Spaghetti squash is almost magical: you start with a firm oval squash, in appearance not unlike those sitting next to it in the supermarket. But once roasted, spaghetti squash couldn’t be more different than its fellow squash! The flesh breaks into long firm threads that have a striking resemblance to the pasta it’s named for.
Ready to tackle your spaghetti squash? Here's what to know.
What to Know About Cooking Spaghetti Squash
Spaghetti squash tastes like the slightly sweet nuttiness of summer squash with a hint of the winter squash flavor you’d expect from a pumpkin. The long treads almost pop when you bite into them and maintain an al dente quality when roasted.
Spaghetti squash easily takes on the flavors of the recipe you are using it in, which means that sauces, seasonings, and dressings all work well. It can be served like pasta with marinara or pesto, but it’s also delicious baked into breakfast casseroles or served like a pasta salad with olives and crumbled feta.
Roasting is the Best Way to Cook Spaghetti Squash
There are quite a few ideas out there on how to cook spaghetti squash, but the truth is, it shines best when you roast it. Roasting the squash slightly caramelizes the edges and deepens the flavor.
Roasting also helps dry out the squash so that it easily pulls away from the skin, which is a good thing since spaghetti squash holds a lot of water and you don't want to transfer that liquid to your recipe.
Another important step? Salting spaghetti squash before you roast it! This also works to draw out moisture and keep the squash from being too watery later on.
Of course, each squash is a little different. A vegetable’s water content varies from season to season due to growing conditions. If you find your squash is still too watery even after salting and roasting, let it sit in a strainer to drain excess liquid after it's cooked, kind of like how you’d drain pasta noodles in a colander. You can also squeeze it if you wish, but this tends to crush the threads and take away some of its appealing texture, so do so gently.
Spaghetti Squash Recipes
Most of the time our ideas for spaghetti squash are inspired by pasta recipes, and it’s true that spaghetti squash is great topped with your favorite marinara or tossed with basil pesto. You can even add a grilled chicken breast or meatballs.
But there's so much more you can do with spaghetti squash! Chop it and stir it into egg bakes and breakfast casserole; use it as burrito and quesadilla fillings; or add it to a vegetable stir-fry. You can also substitute spaghetti squash in noodle dishes such as Pad Thai or use spaghetti squash in place of some of the potatoes in a hashbrown casserole.
Here are a few more recipes to get you inspired:
How to Cut and Cook Spaghetti Squash
The squash will be hard so be sure to use a very sharp, large knife and work carefully.
- 1 spaghetti squash

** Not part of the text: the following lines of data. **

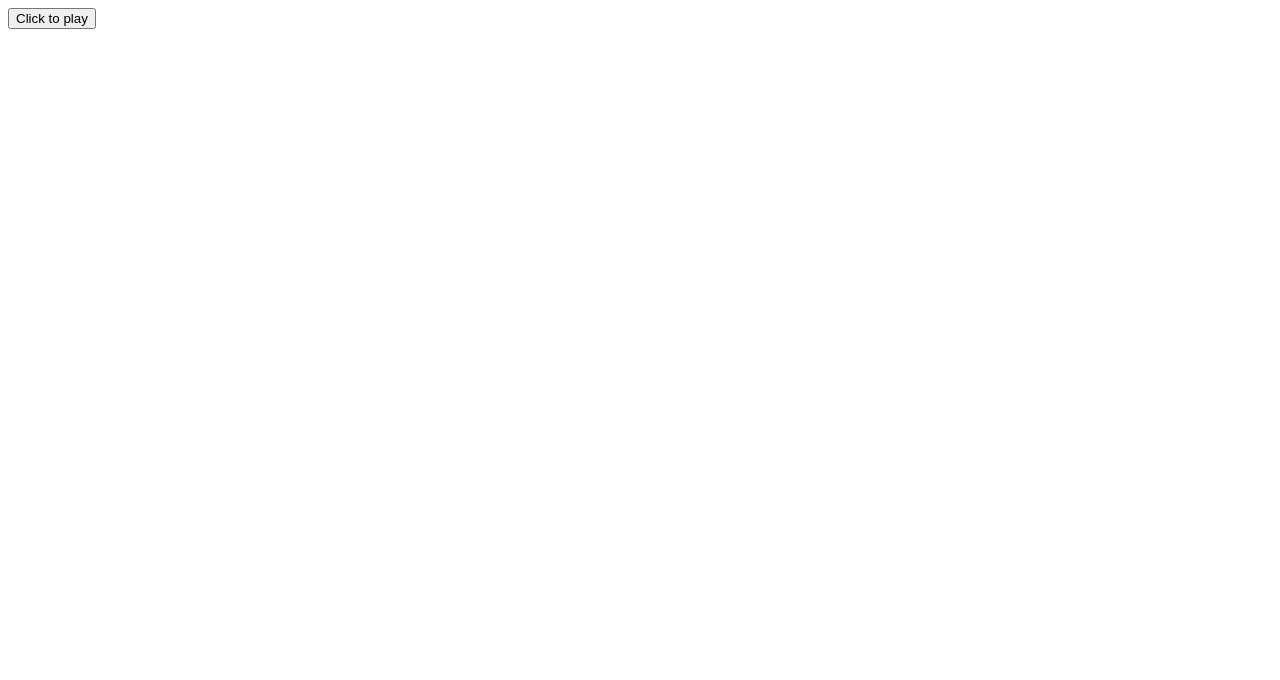
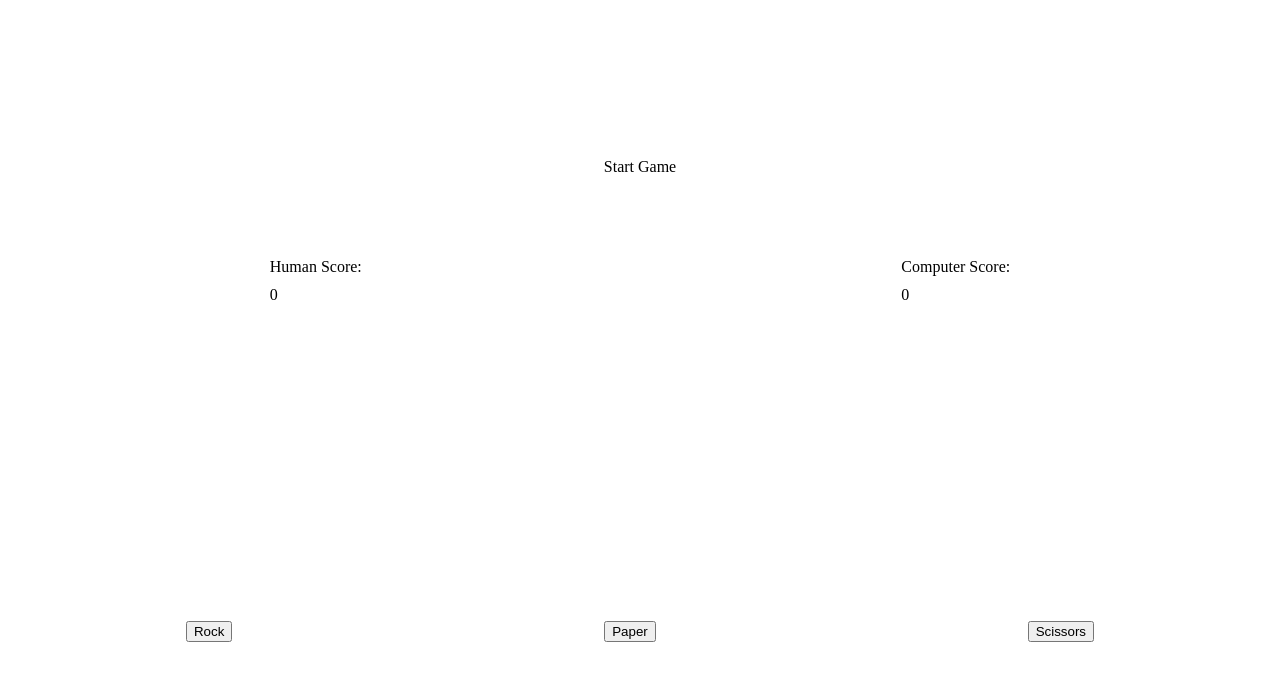
Before and after one commit to tomasbennett/Rock-Paper-Scissors, a plain HTML site: page index.html in a window 1280 px wide. Drawn offline with Linux system fonts and the light colour scheme.

Commit message:
Changing from a console rps game to display the results in the textContent of the html

```diff
--- a/index.html
+++ b/index.html
@@ -3,10 +3,31 @@
 <head>
     <meta charset="UTF-8">
     <meta name="viewport" content="width=device-width, initial-scale=1.0">
-    <title>Document</title>
+    <title>Rock, Paper, Scissors</title>
+    <link href="stylesheet.css" rel="stylesheet">
     <script defer src="script.js"></script>
 </head>
 <body>
-    <button type="button" onclick="playGame();">Click to play</button>
+    <!-- <button type="button" onclick="playGame();">Click to play</button> -->
+    <div class="score-board">
+        <div class="round-number">Start Game</div>
+
+        <div class="score-display">
+            <div>Human Score:</div>
+            <div class="human total">0</div>
+        </div>
+
+        <div class="score-display">
+            <div>Computer Score:</div>
+            <div class="computer total">0</div>
+        </div>
+
+    </div>
+    <div class="choices-container">
+        <button onclick="playGame(this.classList[1]);" class="choice rock">Rock</button>
+        <button onclick="playGame(this.classList[1]);" class="choice paper">Paper</button>
+        <button onclick="playGame(this.classList[1]);" class="choice scissors">Scissors</button>
+    </div>
+
 </body>
 </html>
--- a/script.js
+++ b/script.js
@@ -1,35 +1,62 @@
 const choices = ["rock", "paper", "scissors"];
+
+const humanTotalDisplay = document.querySelector('.human');
+const computerTotalDisplay = document.querySelector('.computer');
+const roundTotalDisplay = document.querySelector('.round-number');
 
 let roundNumber = 1;
 let humanScore = 0;
 let computerScore = 0;
+let computerChoice;
+let endCondition;
 
-function getHumanChoice(userInput) {
-    const humanChoice = prompt(userInput).toLowerCase();
+function playGame(humanChoice) {
 
-    if (choices.includes(humanChoice)) {
-        return humanChoice;
-    } else {
-        return getHumanChoice("Please input a valid choice, either rock, paper or scissors");
+    computerChoice = getComputerChoice();
+
+    playRound(humanChoice, computerChoice);
+
+    humanTotalDisplay.textContent = humanScore;
+    computerTotalDisplay.textContent = computerScore;
+
+    roundNumber++;
+
+    endCondition = humanScore >= 3 || computerScore >= 3;
+    if(endCondition){
+
+        if(humanScore > computerScore){
+            roundTotalDisplay.textContent += "\nCONGRATULATIONS!!! You beat the computer!";
+
+        } else {
+            roundTotalDisplay.textContent += "\nSorry, the computer has won this time!";
+
+        }
+
+        roundNumber = 1;
+        humanScore = 0;
+        computerScore = 0;
     }
+
+
 }
 
-function getComputerChoice() {
-    const random = Math.floor(Math.random() * 3);
-    return choices[random];
-}
 
-const draw = "This round was a draw!";
-
+const draw = " This round was a draw!";
 function playRound(user, computer) {
 
-    console.log(`You chose ${user}, and the computer chose ${computer}:`);
+    roundTotalDisplay.textContent = `Round ${roundNumber}: You chose ${user}, and the computer chose ${computer}:`;
+
+    if(user === computer){
+        roundTotalDisplay.textContent += draw;
+    } else {
+
+    }
 
     switch (user) {
         case "rock":
             if (computer == "rock") {
 
-                console.log(draw);
+                roundTotalDisplay.textContent += draw;
 
             } else if (computer == "paper") {
 
@@ -51,7 +78,7 @@ function playRound(user, computer) {
 
             } else if (computer == "paper") {
 
-                console.log(draw);
+                roundTotalDisplay.textContent += draw;
 
             } else {
 
@@ -73,7 +100,7 @@ function playRound(user, computer) {
 
             } else {
 
-                console.log(draw);
+                roundTotalDisplay.textContent += draw;
 
             }
 
@@ -81,32 +108,8 @@ function playRound(user, computer) {
     }
 }
 
-function playGame() {
 
-    let humanChoice;
-    let computerChoice;
-
-    while (humanScore < 3 && computerScore < 3) {
-        humanChoice = getHumanChoice("Please input your choice, either rock, paper or scissors");
-        computerChoice = getComputerChoice();
-
-        console.log(`Round ${roundNumber}:`);
-
-        playRound(humanChoice, computerChoice);
-
-        console.log(`Computer: ${computerScore}
-You: ${humanScore}`);
-
-        roundNumber++;
-    }
-
-    if (humanScore > computerScore) {
-        console.log("CONGRATULATIONS!!! You beat the computer!");
-    } else {
-        console.log("Sorry, the computer has won this time!");
-    }
-
-    roundNumber = 1;
-    humanScore = 0;
-    computerScore = 0;
+function getComputerChoice() {
+    const random = Math.floor(Math.random() * 3);
+    return choices[random];
 }
--- /dev/null
+++ b/stylesheet.css
@@ -0,0 +1,55 @@
+:root{
+    font-size: 62.5%;
+}
+
+*,
+*::after,
+*::before{
+    box-sizing: border-box;
+}
+
+html, body{
+    margin: 0;
+    padding: 0;
+    font-size: 1.6rem;
+
+    display: flex;
+    flex-direction: column;
+    justify-content: space-around;
+
+    width: 100dvw;
+    height: 100dvh;
+}
+
+.score-board{
+    display: flex;
+    flex-wrap: wrap;
+    justify-content: space-around;
+    align-items: center;
+}
+
+.round-number{
+    width: 100%;
+    height: 100px;
+
+    white-space: pre-wrap;
+    text-align: center;
+}
+
+.choices-container{
+    display: flex;
+    justify-content: space-around;
+}
+
+.score-display{
+    display: flex;
+    flex-direction: column;
+    row-gap: 10px;
+
+    &:nth-child(1){
+        align-self: flex-start;
+    }
+    &:nth-child(2){
+        align-self: center;
+    }
+}
```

Preheat the oven to 400°F.
Halve the spaghetti squash:
Set the squash on a steady surface and line the surface with a dish towel to keep it steady and reduce the chance it will slip. Using a sharp knife, cut the squash in half lengthwise from stem to end.
Scoop out the seeds:
Use a spoon to scrape out and discard the seeds.
Season the squash:
Place the squash on a baking sheet lined with parchment paper. Drizzle with olive oil and sprinkle with salt. Rub it over both sides of the squash.
Pierce the squash:
Place the squash cut-side down. Pierce the skin of both halves in a few places with a fork.
Roast until tender, then cool:
Place the squash in the oven and roast for 30 to 40 minutes. The squash is done when you can pierce through the skin and the flesh is tender. Flip the squash to be cut-side up and allow it to cool until you can handle it, about 10 minutes.
Scoop out the squash:
Use a fork to break up the flesh of the squash and scrape it away from the skin. Discard the skins. The squash is ready to use. Similar to most cooked vegetables you can also store it in the refrigerator for 3 to 4 days before using.